(Photo from here)
I get worried every time Kaila gets sick. Every parent does. Yesterday, before I went to school, her Dad and I found out that she had a fever… for no reason at all, meaning no colds and minor cough only. It’s one of the hardest things about being a parent. Your child getting sick and you don’t know what to do. I often wish that we have a doctor in the family so every time this happens, I won’t have to worry a lot. (I am a worrier, you know. Melvin’s the opposite, he seems not to worry at all.)
Good thing there’s the Internet, plus my parent friends whom I can ask about these things. Good thing as well that Kaila’s fever’s below 38.5 degrees Celsius, which means it’s just a slight one. But it made me worry still for I had to go to class, my mom’s not home (knowing my mom’s just a few houses away makes everything bearable, you know), and Kaila would be left with her yaya. Melvin’s not so hands-on when it comes to these things but he’s still her Dad and I know he won’t let anything happen to her. But I was really worried.

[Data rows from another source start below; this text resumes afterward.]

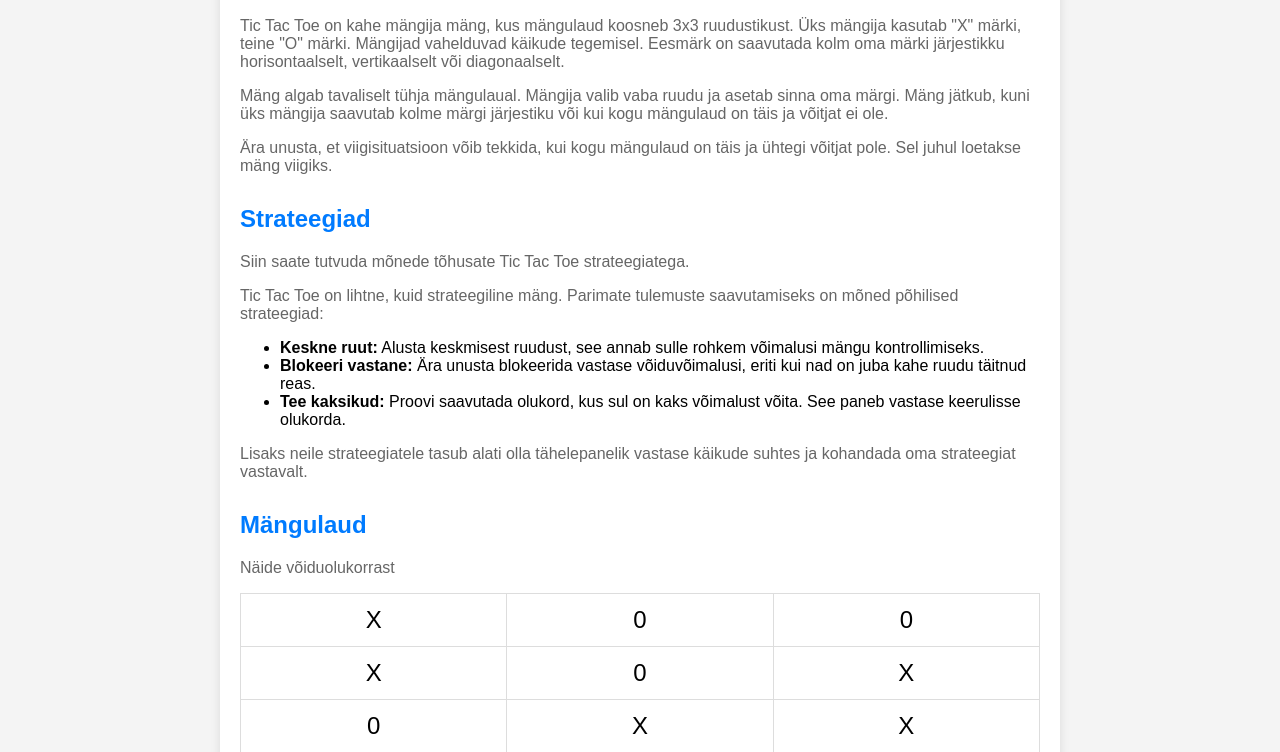
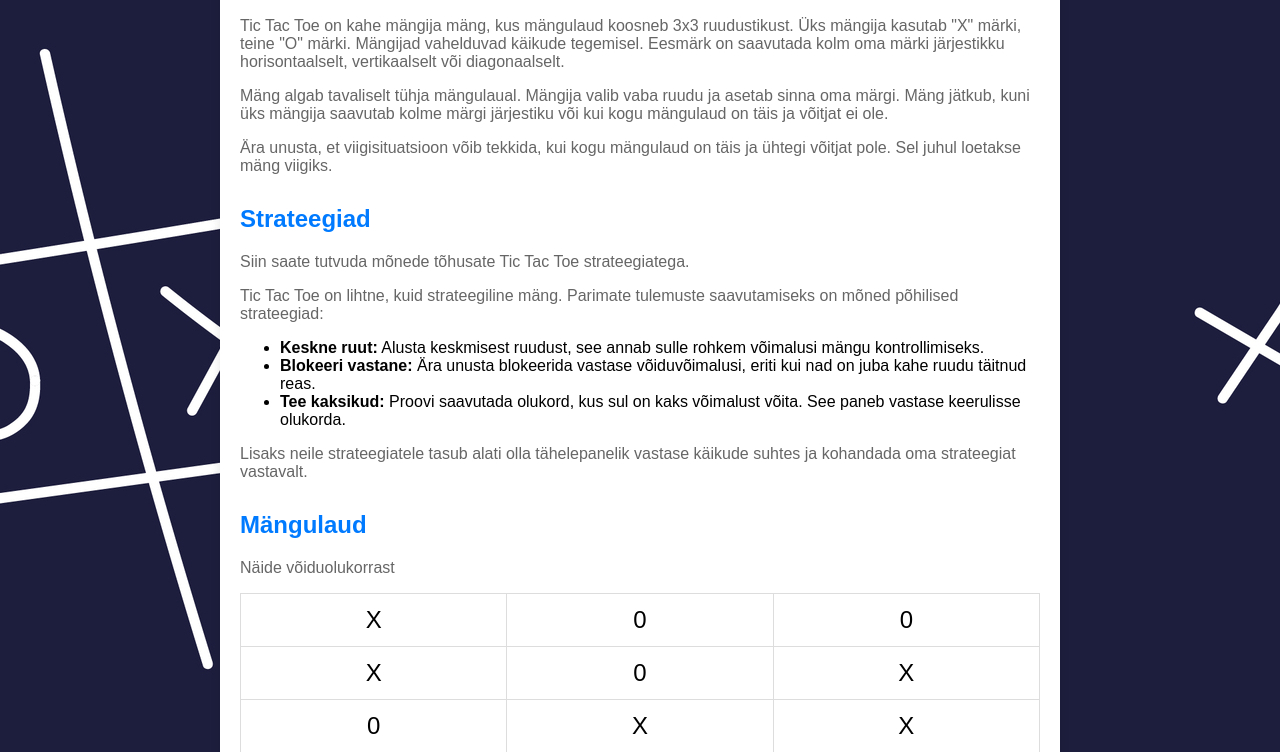
Before and after one commit to LeonhardSchecher/SE23projekt, a plain HTML site: page strat.html in a window 1280 px wide. Shown: the part 181-933 px from the top of the page. Drawn offline with Linux system fonts and the light colour scheme.

Commit message:
Update stiilid.css

```diff
--- a/stiilid.css
+++ b/stiilid.css
@@ -3,6 +3,7 @@ body {
     margin: 0;
     padding: 0;
     background-color: #f4f4f4;
+    background-image: url('tasutapilt.jpg')
 }
 
 .container {
```
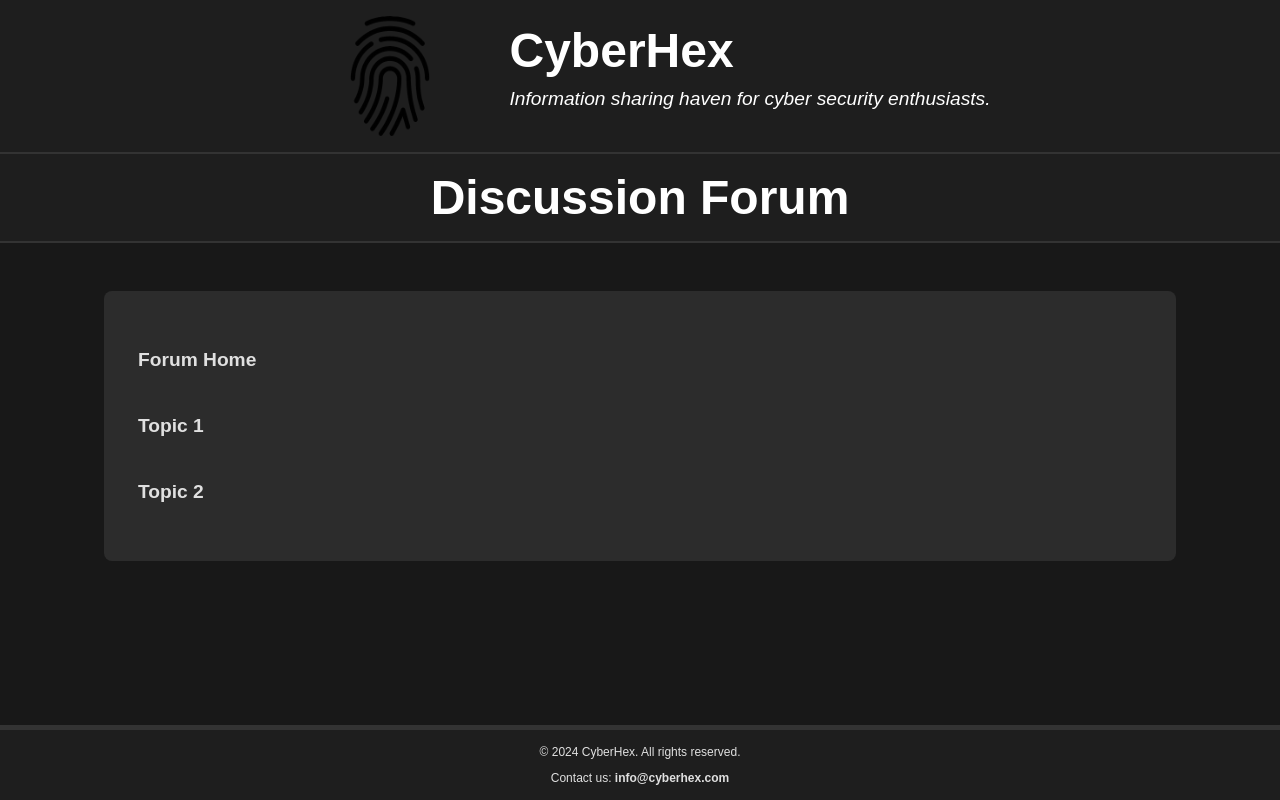
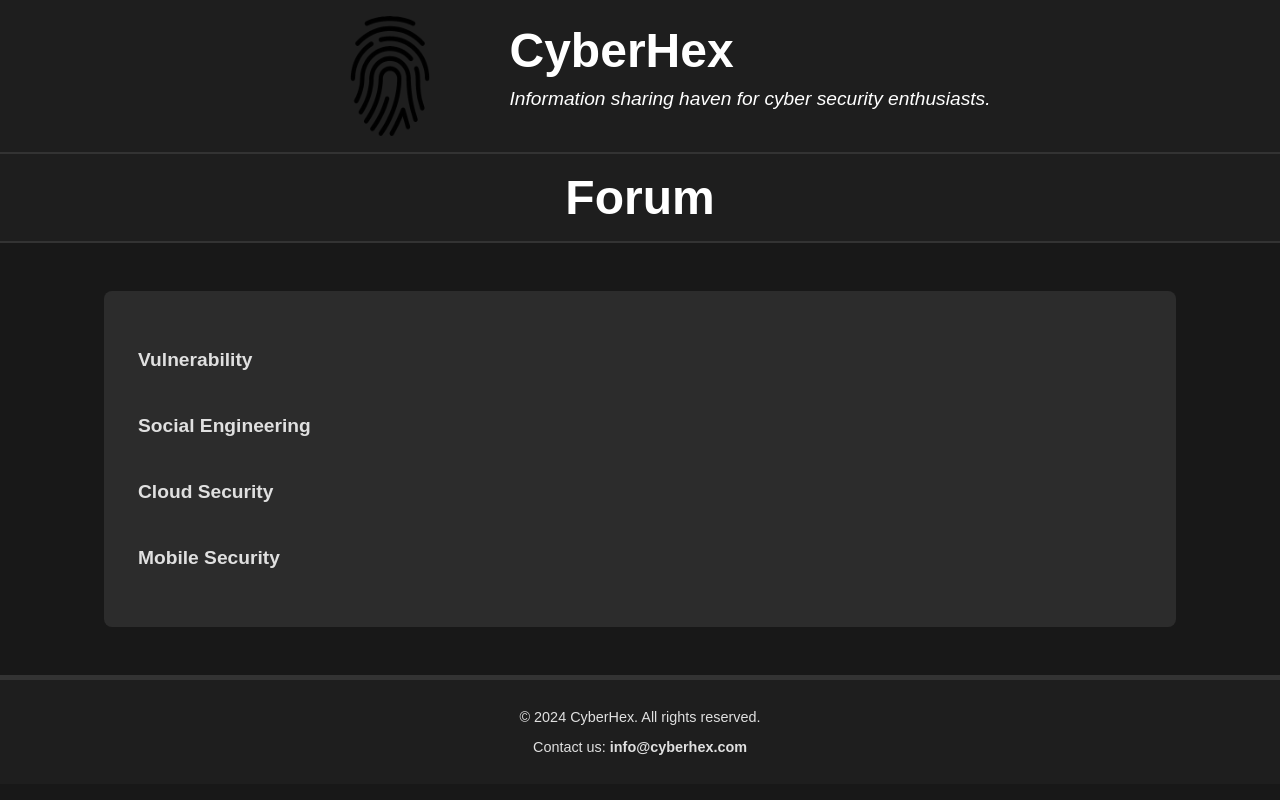
Before and after one commit to EmrullahAlku/CyberHex, a Django app: page /forum/ in a window 1280 px wide. Run offline with Django 5.2, Linux system fonts and the light colour scheme; data comes from the database, SQL or seed files in the repository; both versions use the stored data as it was after the commit.

Commit message:
Forum/Topic/Post & Css improvements

```diff
--- a/CyberHex/templates/homepage.html
+++ b/CyberHex/templates/homepage.html
@@ -4,8 +4,8 @@
 <nav>
     <ul>
         <li><a href="{% url 'user_accounts:accounts_index' %}">User Accounts</a></li>
-        <li><a href="{% url 'discussion_forum:forum_index' %}">Discussion Forum</a></li>
-        <li><a href="{% url 'private_messages:messages_index' %}">Private Messages</a></li>
+        <li><a href="{% url 'discussion_forum:forum_home' %}">Forum</a></li>
+        <li><a href="{% url 'private_messages:messages_index' %}">Messages</a></li>
         <li><a href="{% url 'post_interactions:interactions_index' %}">Post Interactions</a></li>
         <li><a href="{% url 'notifications:notifications_index' %}">Notifications</a></li>
         <li><a href="{% url 'user_badges:badges_index' %}">User Badges</a></li>
--- a/discussion_forum/templates/discussion_forum/forum_home.html
+++ b/discussion_forum/templates/discussion_forum/forum_home.html
@@ -2,13 +2,19 @@
 
 {% block content %}
 <header>
-    <h1>Forum Home</h1>
+    <h1>Forum</h1>
 </header>
 
 <nav>
     <ul>
         {% for topic in topics %}
-            <li><a href="{% url 'topic_detail' topic.id %}">{{ topic.title }}</a></li>
+            <li>
+                <a href="{% url 'discussion_forum:topic_detail' topic_title=topic.title %}">
+                    {{ topic.title }}
+                </a>
+            </li>
+        {% empty %}
+            <li>No topics available</li>
         {% endfor %}
     </ul>
 </nav>
--- a/discussion_forum/templates/discussion_forum/forum_index.html
+++ /dev/null
@@ -1,15 +0,0 @@
-{% extends 'layout.html' %}
-
-{% block content %}
-<header>
-    <h1>Discussion Forum</h1>
-</header>
-
-<nav>
-    <ul>
-        <li><a href="{% url 'discussion_forum:forum_home' %}">Forum Home</a></li>
-        <li><a href="{% url 'discussion_forum:topic_detail' topic_id=1 %}">Topic 1</a></li>
-        <li><a href="{% url 'discussion_forum:topic_detail' topic_id=2 %}">Topic 2</a></li>
-    </ul>
-</nav>
-{% endblock %}
--- a/discussion_forum/urls.py
+++ b/discussion_forum/urls.py
@@ -4,7 +4,7 @@ from . import views
 app_name = 'discussion_forum'
 
 urlpatterns = [
-    path('', views.forum_index, name='forum_index'),
+    path('', views.forum_home, name='forum_home'),
     path('home/', views.forum_home, name='forum_home'),
-    path('topic/<int:topic_id>/', views.topic_detail, name='topic_detail'),
+    path('topic/<str:topic_title>/', views.topic_detail, name='topic_detail'),
 ]
--- a/discussion_forum/views.py
+++ b/discussion_forum/views.py
@@ -5,9 +5,13 @@ def forum_home(request):
     topics = Topic.objects.all()
     return render(request, 'discussion_forum/forum_home.html', {'topics': topics})
 
-def topic_detail(request, topic_id):
-    topic = get_object_or_404(Topic, id=topic_id)
-    return render(request, 'discussion_forum/topic_detail.html', {'topic': topic})
+def topic_detail(request, topic_title):
+    topic = get_object_or_404(Topic, title=topic_title)
+    posts = topic.posts.all()
+    return render(request, 'discussion_forum/topic_detail.html', {
+        'topic': topic,
+        'posts': posts,
+    })
 
 def forum_index(request):
     return render(request, 'discussion_forum/forum_index.html')
--- a/static/css/style.css
+++ b/static/css/style.css
@@ -24,13 +24,6 @@ header {
     text-align: left;
 }
 
-.logo {
-    height: 120px;
-    width: 200px;
-    margin-right: 20px;
-    mix-blend-mode: multiply;
-}
-
 header h1 {
     font-size: 3em;
     margin: 0;
@@ -41,6 +34,14 @@ header p {
     font-size: 1.2em;
     margin-top: 0.5em;
     font-style: italic;
+}
+
+/* Logo */
+.logo {
+    height: 120px;
+    width: 200px;
+    margin-right: 20px;
+    mix-blend-mode: multiply;
 }
 
 .profile-container {
@@ -108,24 +109,114 @@ nav a:active {
     background-color: hwb(0 0% 30%);
 }
 
+/* footer */
+
 footer {
     background-color: #1e1e1e;
     color: #e0e0e0;
     text-align: center;
-    padding: 0.25em 0;
+    padding: 1em 0;
     border-top: 5px solid #333;
-    font-size: 0.75em;
-    position: absolute;
-    bottom: 0;
+    font-size: 0.9em;
     width: 100%;
-  }
+    margin-top: auto;
+}
 
-  footer a {
+footer a {
     color: #e0e0e0;
     text-decoration: none;
     font-weight: bold;
-  }
+}
 
-  footer a:hover {
+footer a:hover {
     color: #fff;
-  }
+}
+
+/* topic */
+.topic-details {
+    background-color: #2c2c2c;
+    padding: 2em;
+    border-radius: 8px;
+    margin: 2em auto;
+    width: 80%;
+    box-shadow: 0 0 15px rgba(0, 0, 0, 0.3);
+}
+
+.topic-header h2 {
+    font-size: 2em;
+    margin-bottom: 0.5em;
+    color: #fff;
+}
+
+.topic-content {
+    font-size: 1.2em;
+    line-height: 1.6;
+    margin-bottom: 1em;
+}
+
+.topic-author {
+    font-size: 1em;
+    color: #888;
+}
+
+.topic-author span {
+    color: #e0e0e0;
+}
+
+/* Posts Section */
+.posts-section {
+    background-color: #2c2c2c;
+    padding: 2em;
+    border-radius: 8px;
+    margin: 2em auto;
+    width: 80%;
+    box-shadow: 0 0 15px rgba(0, 0, 0, 0.3);
+}
+
+.posts-section h2 {
+    font-size: 1.8em;
+    margin-bottom: 1em;
+    color: #fff;
+}
+
+.posts-list {
+    list-style-type: none;
+    padding: 0;
+}
+
+.post-card {
+    background-color: #333;
+    border-radius: 8px;
+    margin-bottom: 1.5em;
+    padding: 1em;
+    box-shadow: 0 0 10px rgba(0, 0, 0, 0.2);
+}
+
+.post-header {
+    display: flex;
+    justify-content: space-between;
+    margin-bottom: 1em;
+    font-size: 0.9em;
+    color: #888;
+}
+
+.post-header p {
+    margin: 0;
+}
+
+.post-header strong {
+    color: #e0e0e0;
+}
+
+.post-content {
+    font-size: 1em;
+    color: #ddd;
+    line-height: 1.6;
+}
+
+.no-posts {
+    color: #888;
+    font-style: italic;
+    text-align: center;
+    padding: 1em 0;
+}
```
Also changed, not shown: discussion_forum/templates/discussion_forum/topic_detail.html (+26 -6 lines), list_models.py (added, +16 -0 lines), db.sqlite3 (added), user_accounts/migrations/0002_userprofile_delete_role_remove_user_bio_and_more.py (added), 1 other file.
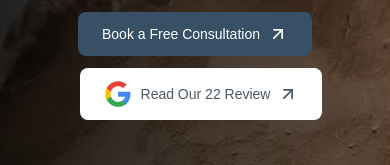
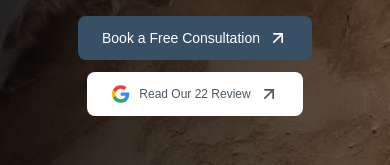
Before and after one commit to Runituplogan/4th-estate-agency, a Next.js app: page / in a window 390 px wide. Shown: the part 319-484 px from the top of the page. Built offline with nearby package versions, Linux system fonts and the light colour scheme; no server answers; what tailwindcss-animated would draw is missing.

Commit message:
still making edits

```diff
--- a/src/app/blogs/page.tsx
+++ b/src/app/blogs/page.tsx
@@ -1,6 +1,6 @@
 "use client"
 import { useState } from "react";
-import { Search } from "lucide-react";
+import { ArrowLeft, ArrowRight, Search } from "lucide-react";
 import HeroLayout from "../components/hero_section";
 import BlogCard from "../components/blog_card";
 import { blogPosts } from "../data/dummy_blog_data";
@@ -81,7 +81,7 @@ export default function BlogPage() {
                     onClick={handlePrev}
                     disabled={currentPage === 1}
                   >
-                    <SideChevron /> <span className="md:inline hidden">Previous</span>
+                    <ArrowLeft/> <span className="md:inline hidden">Previous</span>
                   </button>
                   <span className="font-geist">Page {currentPage} of {totalPages}</span>
                   <button
@@ -89,7 +89,7 @@ export default function BlogPage() {
                     onClick={handleNext}
                     disabled={currentPage === totalPages}
                   >
-                    <span className="md:inline hidden">Next</span> <SideChevron variation="right" />
+                    <span className="md:inline hidden">Next</span> <ArrowRight/>
                   </button>
                 </div>
               </div>
--- a/src/app/components/footer.tsx
+++ b/src/app/components/footer.tsx
@@ -20,7 +20,7 @@ export default function Footer() {
             We drive more traffic, leads & sales to your website.
           </p>
           <div className="flex items-center space-x-3 mt-4 my-3">
-          <Link href="jason@4thestateagency.com">
+          <Link href="mailto:jason@4thestateagency.com">
             <MailIcon2/>
         </Link>
         <Link href="https://www.bing.com/ck/a?!&&p=b881ef0128d1ef8726d1ce7a0881480d4d6b17a7d9e2c20f750a6572599a9896JmltdHM9MTc0MjA4MzIwMA&ptn=3&ver=2&hsh=4&fclid=20eb0161-86f2-62e2-1dd5-14cd874b63c2&psq=4th+estate+agency+linkedin&u=a1aHR0cHM6Ly93d3cubGlua2VkaW4uY29tL2NvbXBhbnkvNHRoLWVzdGF0ZS1hZ2VuY3k&ntb=1">
--- a/src/app/components/hero_section.tsx
+++ b/src/app/components/hero_section.tsx
@@ -108,7 +108,7 @@ const Navbar = () => {
         </Link>
       </div>
       <div className="hidden md:flex space-x-4">
-        <Link href="jason@4thestateagency.com">
+        <Link href="mailto:jason@4thestateagency.com">
           <Image src={MailSvg} alt="Email" width={24} height={24} />
         </Link>
         <Link href="https://www.bing.com/ck/a?!&&p=b881ef0128d1ef8726d1ce7a0881480d4d6b17a7d9e2c20f750a6572599a9896JmltdHM9MTc0MjA4MzIwMA&ptn=3&ver=2&hsh=4&fclid=20eb0161-86f2-62e2-1dd5-14cd874b63c2&psq=4th+estate+agency+linkedin&u=a1aHR0cHM6Ly93d3cubGlua2VkaW4uY29tL2NvbXBhbnkvNHRoLWVzdGF0ZS1hZ2VuY3k&ntb=1">
--- a/src/app/contact/page.tsx
+++ b/src/app/contact/page.tsx
@@ -139,10 +139,14 @@ export default function ContactUs(){
                 </div>
                 <div className="animate-fade-left">
                     <h3 className="text-base font-bold">Headquarters</h3>
-                    <div className="flex items-center gap-3 md:gap-0">
+                    <div className="md:flex items-center gap-3 md:gap-0 hidden">
                     <MapPin className="md:w-4 md:h-4 text-gray-400 w-8 h-8" />
                     <p className="text-base text-[#66717B] my-2 md:mb-0 ">218 S Tower Dr #207, Beverly Hills, CA 90211 - (Sun to Fri 8:00AM - 5:00PM PST)</p>
                     </div>
+                    <p>
+                      <MapPin className="w-4 h-4 text-gray-400 inline" />
+                      <span>218 S Tower Dr #207, Beverly Hills, CA 90211 - (Sun to Fri 8:00AM - 5:00PM PST)</span>
+                    </p>
                  <Image src="/images/location.png" alt="Location Image" height={500} width={600} className="md:my-0 my-6"/>
                 </div>
             </div>
--- a/src/app/icons/googleIcon.tsx
+++ b/src/app/icons/googleIcon.tsx
@@ -1,6 +1,6 @@
 export function GoogleIcon(){
     return (
-        <svg width="29" height="28" viewBox="0 0 29 28" fill="none" xmlns="http://www.w3.org/2000/svg">
+        <svg width="20" height="20" viewBox="0 0 29 28" fill="none" xmlns="http://www.w3.org/2000/svg">
         <path d="M26.4245 14.292C26.4245 13.382 26.3428 12.507 26.1912 11.667H14.1045V16.6312H21.0112C20.7137 18.2353 19.8095 19.5945 18.4503 20.5045V23.7245H22.5978C25.0245 21.4903 26.4245 18.2003 26.4245 14.292Z" fill="#4285F4"/>
         <path d="M14.1036 26.8335C17.5686 26.8335 20.4736 25.6843 22.5969 23.7243L18.4494 20.5043C17.3003 21.2743 15.8303 21.7293 14.1036 21.7293C10.7611 21.7293 7.93192 19.4718 6.92275 16.4385H2.63525V19.7635C4.74692 23.9576 9.08692 26.8335 14.1036 26.8335Z" fill="#34A853"/>
         <path d="M6.92301 16.438C6.66634 15.668 6.52051 14.8455 6.52051 13.9997C6.52051 13.1538 6.66634 12.3313 6.92301 11.5613V8.23633H2.63551C1.73717 10.0247 1.26972 11.9984 1.27051 13.9997C1.27051 16.0705 1.76634 18.0305 2.63551 19.763L6.92301 16.438Z" fill="#FBBC05"/>
--- a/src/app/page.tsx
+++ b/src/app/page.tsx
@@ -44,8 +44,8 @@ export default function Home() {
               "https://www.bing.com/ck/a?!&&p=96bcfb1aaf2f5e881e83c9a2208129613e371e454821c198bd6c5e324adc51baJmltdHM9MTc0MjA4MzIwMA&ptn=3&ver=2&hsh=4&fclid=20eb0161-86f2-62e2-1dd5-14cd874b63c2&psq=4th+estate+agency+google+reviews&u=a1aHR0cHM6Ly9yZXZpZXdzLmJpcmRleWUuY29tLzR0aC1lc3RhdGUtMTcwOTAzMjg2MzY5NjA4&ntb=1"
             }
           >
-            <button className="bg-white px-6 py-3 rounded-lg text-[#4C5862] ml-3">
-              <div className="md:flex items-center space-x-3 hidden">
+            <button className="bg-white px-6 py-3 rounded-lg text-[#4C5862] ml-3 hidden md:inline">
+              <div className="md:flex items-center space-x-3">
                 <Image
                   src="/images/google-logo.png"
                   alt="google logo"
@@ -61,12 +61,20 @@ export default function Home() {
                 <span className="text-xs"> Read Our 22 Review</span>
                 <ArrowUpRight size={20} />
               </div>
-              <div className="flex items-center gap-2 md:hidden">
+            </button>
+          </Link>
+          <Link href={
+              "https://www.bing.com/ck/a?!&&p=96bcfb1aaf2f5e881e83c9a2208129613e371e454821c198bd6c5e324adc51baJmltdHM9MTc0MjA4MzIwMA&ptn=3&ver=2&hsh=4&fclid=20eb0161-86f2-62e2-1dd5-14cd874b63c2&psq=4th+estate+agency+google+reviews&u=a1aHR0cHM6Ly9yZXZpZXdzLmJpcmRleWUuY29tLzR0aC1lc3RhdGUtMTcwOTAzMjg2MzY5NjA4&ntb=1"
+            }
+            className="md:hidden block"
+            >
+          <button className="bg-white px-6 py-3 rounded-lg text-[#4C5862] max-w-[253px]">
+          <div className="flex items-center text-center gap-2">
                 <GoogleIcon/>
-                <span className="text-sm"> Read Our 22 Review</span>
+                <span className="text-xs"> Read Our 22 Review</span>
                 <ArrowUpRight size={20} />
               </div>
-            </button>
+          </button>
           </Link>
         </Wrapper>
       </HeroLayout>
```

Thank God for simple home remedies, courtesy of the Internet and pharmacist friend. The friend told me that she usually gives her son plenty of fluids, puts KoolFever in his forehead, and rubs him wet towel to lower the fever. Kaila normally does not want to take medicines when she’s sick, which makes everything more difficult. So I took her advice and instructed her ate to do those things. Internet sources say as long as the fever does not get higher than 102 degrees Fahrenheit, parents need not worry. Just let the fever takes its course. It’s just a way of the body to fight against infection. But then again, parents always worry. Especially when fever occurs in countries like ours, where there’s a danger of dengue fever and all that.
When I arrived home after school, her fever was a little bit higher so I had to coerce her to take her medicine. I bought a strawberry-flavored paracetamol, for she does not like the taste of the orange-flavored medicine. Then I bought her ice cream too. Another advice that I got from the Internet is that it is alright to give cold water, popsicles, or anything cold to the feverish child for it will help her body cool down. So, with some coercion and a cup of ice cream, getting her to drink her medicine was a success. I had to stay up all night though to monitor her temperature and to frequently cover her body with a light blanket to avoid chills. The air conditioning was on so I had to check her every time, whether she feels cold, or if she’s still covered with blanket. I also learned from the Internet that it is not advisable to cover the child with thick clothes when she has a fever. Just dress her in light clothing unless she experiences chills. In fact, giving a bath with lukewarm water is also recommended. When we were growing up as kids, my grandmother would not let us take a bath when we were sick. My mom would let us drink paracetamol and after that, covered us with thick blanket so we would sweat and our body temperature would go down. Doctors these days actually advice otherwise. Accordingly, the sweat glands will be able to release more moisture when the body is exposed. Moreover, sweating will not help break the fever. So much to learn, right?
This morning, Kaila woke up without a fever at all. Thank God. Hope she continues to get better. Siguro e lagnat laki lang ‘to, sabi nga ng matatanda. And I wish her pedia-pulmo would come back sooner. Dra. Vina had a one-month vacation abroad at ang tagal nya bumalik.